Last spring, Lory Hough from Harvard’s Ed Magazine and I swapped emails for several weeks regarding the use of Wikipedia in the classroom. Her final product, Truce Be Told, appeared last month. Throughout the process, I started thinking about how I have not only changed the way that I approach finding information for research, but also how I actually work through the process itself.
In middle and high school, I first learned the research process – a rigid system involving note cards, encyclopedias, card catalogs, more note cards, and multi-colored paper clips. Begin with an encyclopedia to generate a list of topic words, potential authors, and potential book titles to carry to the card catalog. For note taking, write one main idea, with no more than two to three supporting details, on each note card and include a reference to the matching source card. Organize the cards into concepts, create an outline, and then type up the paper. This system served me well even when college professors added the requirements to use Lexus Nexus, microfilm, and one source from the World Wide Web.
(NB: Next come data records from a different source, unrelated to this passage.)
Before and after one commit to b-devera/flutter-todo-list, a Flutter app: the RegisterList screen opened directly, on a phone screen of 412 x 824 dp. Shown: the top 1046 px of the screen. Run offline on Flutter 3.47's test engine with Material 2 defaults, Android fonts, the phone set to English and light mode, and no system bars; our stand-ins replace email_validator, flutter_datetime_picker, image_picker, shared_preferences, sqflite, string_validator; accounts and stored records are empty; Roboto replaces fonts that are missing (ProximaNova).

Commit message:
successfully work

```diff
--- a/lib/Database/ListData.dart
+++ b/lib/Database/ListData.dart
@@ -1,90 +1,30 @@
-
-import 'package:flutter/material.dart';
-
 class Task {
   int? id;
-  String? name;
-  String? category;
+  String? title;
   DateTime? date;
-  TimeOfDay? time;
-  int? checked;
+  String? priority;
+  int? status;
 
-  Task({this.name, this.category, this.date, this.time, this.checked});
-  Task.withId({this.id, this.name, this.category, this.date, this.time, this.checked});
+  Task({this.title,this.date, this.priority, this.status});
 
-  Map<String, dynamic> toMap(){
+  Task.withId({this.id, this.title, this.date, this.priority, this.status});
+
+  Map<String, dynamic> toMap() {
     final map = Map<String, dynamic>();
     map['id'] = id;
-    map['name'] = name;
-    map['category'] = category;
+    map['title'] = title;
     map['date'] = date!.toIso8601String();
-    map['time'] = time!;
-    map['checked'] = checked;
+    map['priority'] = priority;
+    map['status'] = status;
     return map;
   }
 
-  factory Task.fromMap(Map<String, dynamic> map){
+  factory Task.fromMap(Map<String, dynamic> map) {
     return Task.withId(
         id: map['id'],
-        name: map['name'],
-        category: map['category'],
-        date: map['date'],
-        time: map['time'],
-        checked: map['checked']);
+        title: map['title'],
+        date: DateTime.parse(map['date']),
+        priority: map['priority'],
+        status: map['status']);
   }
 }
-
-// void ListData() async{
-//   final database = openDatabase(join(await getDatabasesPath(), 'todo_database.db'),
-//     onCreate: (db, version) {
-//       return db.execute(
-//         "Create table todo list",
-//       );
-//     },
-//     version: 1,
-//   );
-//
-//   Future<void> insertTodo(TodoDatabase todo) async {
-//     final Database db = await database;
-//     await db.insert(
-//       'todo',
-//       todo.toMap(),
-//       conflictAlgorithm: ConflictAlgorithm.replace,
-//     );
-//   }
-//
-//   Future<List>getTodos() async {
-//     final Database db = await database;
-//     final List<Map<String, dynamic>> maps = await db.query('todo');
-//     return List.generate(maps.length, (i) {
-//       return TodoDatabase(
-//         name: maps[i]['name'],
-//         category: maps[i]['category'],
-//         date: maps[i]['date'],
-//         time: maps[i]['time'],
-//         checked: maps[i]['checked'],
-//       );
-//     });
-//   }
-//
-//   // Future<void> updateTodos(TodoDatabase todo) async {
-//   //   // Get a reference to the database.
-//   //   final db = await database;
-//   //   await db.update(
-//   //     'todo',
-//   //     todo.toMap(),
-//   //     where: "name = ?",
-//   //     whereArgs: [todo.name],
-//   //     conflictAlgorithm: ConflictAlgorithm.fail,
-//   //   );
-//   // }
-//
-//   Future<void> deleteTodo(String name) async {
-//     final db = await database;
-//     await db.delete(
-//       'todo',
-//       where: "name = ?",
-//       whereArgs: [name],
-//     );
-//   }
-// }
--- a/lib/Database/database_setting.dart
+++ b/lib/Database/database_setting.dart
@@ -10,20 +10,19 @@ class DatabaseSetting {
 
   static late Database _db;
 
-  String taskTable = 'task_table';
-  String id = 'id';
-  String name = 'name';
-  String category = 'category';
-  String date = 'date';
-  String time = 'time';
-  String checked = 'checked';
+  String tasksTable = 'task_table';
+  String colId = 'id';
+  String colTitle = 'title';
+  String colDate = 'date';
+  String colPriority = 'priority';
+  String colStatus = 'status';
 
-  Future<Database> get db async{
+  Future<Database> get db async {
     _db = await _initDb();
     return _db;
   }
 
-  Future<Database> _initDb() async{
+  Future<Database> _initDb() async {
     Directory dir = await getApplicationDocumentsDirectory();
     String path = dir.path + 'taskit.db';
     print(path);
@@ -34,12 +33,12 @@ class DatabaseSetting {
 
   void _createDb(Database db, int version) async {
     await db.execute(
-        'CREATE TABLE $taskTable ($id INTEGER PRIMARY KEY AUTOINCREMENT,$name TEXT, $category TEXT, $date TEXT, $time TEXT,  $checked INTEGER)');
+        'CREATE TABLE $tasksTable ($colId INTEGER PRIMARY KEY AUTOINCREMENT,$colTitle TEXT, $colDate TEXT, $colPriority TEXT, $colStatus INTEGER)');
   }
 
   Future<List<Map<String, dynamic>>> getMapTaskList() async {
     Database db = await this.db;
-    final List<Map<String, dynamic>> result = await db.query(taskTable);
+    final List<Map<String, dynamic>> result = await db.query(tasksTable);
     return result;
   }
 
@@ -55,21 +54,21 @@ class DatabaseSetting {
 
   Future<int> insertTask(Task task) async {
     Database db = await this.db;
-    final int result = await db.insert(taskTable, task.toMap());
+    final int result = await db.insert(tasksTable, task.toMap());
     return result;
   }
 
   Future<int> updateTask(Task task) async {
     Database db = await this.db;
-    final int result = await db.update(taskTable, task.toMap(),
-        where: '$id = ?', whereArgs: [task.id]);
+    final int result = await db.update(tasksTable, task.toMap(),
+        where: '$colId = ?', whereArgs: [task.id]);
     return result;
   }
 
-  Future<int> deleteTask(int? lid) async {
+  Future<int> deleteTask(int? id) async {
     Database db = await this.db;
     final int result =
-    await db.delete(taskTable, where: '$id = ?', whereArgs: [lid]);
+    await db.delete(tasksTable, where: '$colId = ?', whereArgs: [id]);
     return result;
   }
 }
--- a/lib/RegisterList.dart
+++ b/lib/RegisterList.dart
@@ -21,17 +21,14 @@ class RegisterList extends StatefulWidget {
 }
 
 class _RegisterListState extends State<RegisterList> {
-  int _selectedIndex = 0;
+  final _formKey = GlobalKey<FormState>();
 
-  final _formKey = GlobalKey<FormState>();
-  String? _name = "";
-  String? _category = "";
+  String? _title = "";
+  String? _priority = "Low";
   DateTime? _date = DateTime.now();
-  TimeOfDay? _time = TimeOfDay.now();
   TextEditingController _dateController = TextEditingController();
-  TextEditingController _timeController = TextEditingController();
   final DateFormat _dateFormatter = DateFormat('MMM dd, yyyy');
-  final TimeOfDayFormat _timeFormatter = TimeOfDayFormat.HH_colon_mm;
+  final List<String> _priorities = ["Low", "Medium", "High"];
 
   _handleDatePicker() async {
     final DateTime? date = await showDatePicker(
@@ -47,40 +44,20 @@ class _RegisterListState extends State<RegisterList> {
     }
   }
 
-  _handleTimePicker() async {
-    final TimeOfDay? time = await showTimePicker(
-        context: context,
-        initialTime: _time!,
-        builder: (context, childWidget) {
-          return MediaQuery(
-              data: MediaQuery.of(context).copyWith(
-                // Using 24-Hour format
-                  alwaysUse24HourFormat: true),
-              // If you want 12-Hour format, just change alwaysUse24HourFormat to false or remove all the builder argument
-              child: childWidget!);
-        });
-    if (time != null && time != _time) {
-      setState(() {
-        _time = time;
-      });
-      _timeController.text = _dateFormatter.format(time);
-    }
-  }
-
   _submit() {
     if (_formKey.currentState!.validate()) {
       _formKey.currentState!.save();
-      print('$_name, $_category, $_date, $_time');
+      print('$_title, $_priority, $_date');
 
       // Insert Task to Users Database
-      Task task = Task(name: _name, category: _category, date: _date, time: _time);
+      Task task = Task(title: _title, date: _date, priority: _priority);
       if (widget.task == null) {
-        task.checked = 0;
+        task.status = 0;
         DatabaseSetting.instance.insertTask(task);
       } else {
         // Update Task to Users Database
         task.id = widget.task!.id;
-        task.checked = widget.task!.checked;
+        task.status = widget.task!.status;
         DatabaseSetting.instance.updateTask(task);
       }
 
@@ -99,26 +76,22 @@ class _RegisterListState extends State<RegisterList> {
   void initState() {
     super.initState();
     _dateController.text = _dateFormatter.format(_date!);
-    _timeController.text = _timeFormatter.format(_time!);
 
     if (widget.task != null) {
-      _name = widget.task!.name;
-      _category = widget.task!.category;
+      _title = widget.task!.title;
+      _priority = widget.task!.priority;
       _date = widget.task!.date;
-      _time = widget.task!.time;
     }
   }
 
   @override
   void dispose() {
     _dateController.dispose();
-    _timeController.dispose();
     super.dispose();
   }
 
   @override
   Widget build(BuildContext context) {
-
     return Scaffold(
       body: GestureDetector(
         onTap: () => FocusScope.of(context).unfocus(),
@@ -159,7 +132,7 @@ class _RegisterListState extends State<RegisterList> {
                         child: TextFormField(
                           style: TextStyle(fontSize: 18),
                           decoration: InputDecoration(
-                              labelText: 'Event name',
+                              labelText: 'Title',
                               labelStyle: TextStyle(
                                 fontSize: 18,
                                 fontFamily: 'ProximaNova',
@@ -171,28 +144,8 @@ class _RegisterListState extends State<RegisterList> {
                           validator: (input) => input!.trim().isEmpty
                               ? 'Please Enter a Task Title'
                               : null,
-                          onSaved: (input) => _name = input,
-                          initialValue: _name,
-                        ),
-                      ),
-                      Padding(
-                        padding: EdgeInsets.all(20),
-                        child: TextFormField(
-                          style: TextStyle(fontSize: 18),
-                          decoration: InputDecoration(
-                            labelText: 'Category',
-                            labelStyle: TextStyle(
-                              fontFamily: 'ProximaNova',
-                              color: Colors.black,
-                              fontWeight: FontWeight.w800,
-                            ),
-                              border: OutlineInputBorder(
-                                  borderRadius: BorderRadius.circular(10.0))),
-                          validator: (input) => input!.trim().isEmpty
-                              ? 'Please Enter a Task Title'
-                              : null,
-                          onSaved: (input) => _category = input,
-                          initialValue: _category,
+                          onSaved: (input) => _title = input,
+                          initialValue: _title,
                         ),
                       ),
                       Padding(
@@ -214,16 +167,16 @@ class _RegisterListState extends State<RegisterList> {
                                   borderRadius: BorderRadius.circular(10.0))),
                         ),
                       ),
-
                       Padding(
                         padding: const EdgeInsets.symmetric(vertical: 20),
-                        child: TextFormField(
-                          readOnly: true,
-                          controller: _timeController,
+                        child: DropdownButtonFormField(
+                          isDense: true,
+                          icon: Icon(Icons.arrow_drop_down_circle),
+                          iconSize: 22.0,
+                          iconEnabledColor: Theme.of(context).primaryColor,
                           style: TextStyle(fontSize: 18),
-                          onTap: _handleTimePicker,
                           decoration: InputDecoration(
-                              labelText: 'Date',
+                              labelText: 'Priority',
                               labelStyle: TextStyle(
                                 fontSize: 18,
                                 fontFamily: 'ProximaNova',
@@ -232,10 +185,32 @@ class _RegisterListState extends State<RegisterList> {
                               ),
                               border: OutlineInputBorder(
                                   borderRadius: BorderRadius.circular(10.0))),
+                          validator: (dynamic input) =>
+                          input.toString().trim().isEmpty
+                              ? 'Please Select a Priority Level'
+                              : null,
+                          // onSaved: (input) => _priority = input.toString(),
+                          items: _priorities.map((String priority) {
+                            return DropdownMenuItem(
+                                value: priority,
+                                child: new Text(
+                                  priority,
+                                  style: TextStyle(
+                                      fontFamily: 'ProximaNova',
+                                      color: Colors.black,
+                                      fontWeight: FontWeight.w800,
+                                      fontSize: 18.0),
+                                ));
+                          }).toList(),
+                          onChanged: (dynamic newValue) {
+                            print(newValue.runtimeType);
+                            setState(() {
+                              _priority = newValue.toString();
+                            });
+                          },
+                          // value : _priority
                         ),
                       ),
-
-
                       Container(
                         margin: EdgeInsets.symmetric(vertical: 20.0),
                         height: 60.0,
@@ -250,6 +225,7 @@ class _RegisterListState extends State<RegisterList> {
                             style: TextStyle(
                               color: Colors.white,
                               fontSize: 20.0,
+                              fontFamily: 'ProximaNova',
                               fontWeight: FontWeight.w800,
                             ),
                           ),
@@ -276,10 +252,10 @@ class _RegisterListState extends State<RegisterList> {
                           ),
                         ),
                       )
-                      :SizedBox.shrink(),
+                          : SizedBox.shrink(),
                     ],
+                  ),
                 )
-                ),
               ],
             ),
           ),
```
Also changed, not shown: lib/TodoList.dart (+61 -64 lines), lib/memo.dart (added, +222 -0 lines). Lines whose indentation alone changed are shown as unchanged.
During the spring of 2000, however, I taught my first research project to a group of ninth grade English students. Before beginning the assignment, I met with the librarian to review my plans and see if I had missed anything.
“Make sure you use Google.” She told me.
“What’s a Google?” I asked.
And so, at that moment, I entered the world of 21st century research.
By the time I finished graduate school in 2002, I had replaced notecards with PowerPoint slides and used the text tools in Word to make annotations on digital documents. When teaching research to fifth graders in 2005, I confronted Wikipedia, embraced Answers.com, and grew to loathe Google (read Truce Be Told for more on that topic).
Now, in the fall of 2011, my phone provides me with encyclopedias, atlases, dictionaries, newspapers, translators, note taking tools, graphic organizers, and millions of books, magazines, and primary source documents all with the launch of an app. Given the ubiquity of devices that students possess, how does this then impact the traditional research process? Essentially, every student could possess a complete library in their pocket, so is a trip to the stacks even necessary any more?
The learning goals associated with research projects may not have changed very much. In an elementary classroom, the goal could be as simple as to identify a fact that supports a topic, or locate a fact after having used an index. Middle school students might need to synthesize information from multiple sources to draw a conclusion, and high school students could have to analyze primary source materials to hypothesize an alternate outcome or propose a new solution. Regardless of the medium or the media being used to access the information, these core cognitive requirements still apply.
So what has changed? Let’s take a look at the mechanical process itself.
- Students now begin with encyclopedia-type information. This could include the hardback copy of Encyclopedia Brittanica in the library, or it could refer to Wikipedia, Answers.com, or maybe a library database such as Grolier. In the state of Rhode Island, thanks to the public library, you can even access the complete Worldbook web system.
- Once those “key words” have been gathered from the initial discovery stage, students can search their school library, or the Library of Congress, or the National Archives, or a university library, or the entire public domain to find information. If a student finds a book, they may not even have to get it through inter-library loan. Google Books may have already digitized it.
- Instead of scanning through microfilm, students can now go online to search the archives of most major publications such as the New York Times, the Wall Street Journal, or Time Magazine.
- Beyond text and static images, students can now leverage audio and video to support their research process. SnagFilms, Discovery Streaming, National Geographic, iTunesU, PBS Nova and countless others provide students with millions of media resources.
- Older students can incorporate a web-annotation tool, such as Diigo, to take notes on web sources rather than transcribe them onto a note card or type them into a PowerPoint slide. They can include their citation information in the Bookmark comments, plus the teacher can review and comment on their notes as they can easily be shared.
- Rather than sifting through an MLA handbook, students can use online annotation web sites such as NoodleTools. There are even phone apps to generate citations. For 99-cents, students can purchase QuickCite for their iPhone and have their citations emailed to them as described in this article from The Chronicle of Higher Education.
- Students no longer need to carry boxes of index cards as they could use Google Presentations, Evernote, or LiveBinders to organize their notes.
- Instead of a traditional outline, students can leverage a mindmapping tool such as bubbl.us or mindmeister to get started. If working from a mobile device such as an iPad or iPhone, students could map out their project with IdeaSketch or Popplet. By using a web based tool, students can share their work with each other, or their teacher, to gather feedback at this formative stage.
- By the time students get around to actually writing the paper, they could use Word, Pages, Text Edit, Google Docs, Dragon Dictation, SoundNote, typewith.me or Piratepad. Depending on the tool, students can incorporate track changes, use text-to-speech to facilitate the editing process, share their work with classmates or teachers to get feedback, and even publish the final project for the world to see.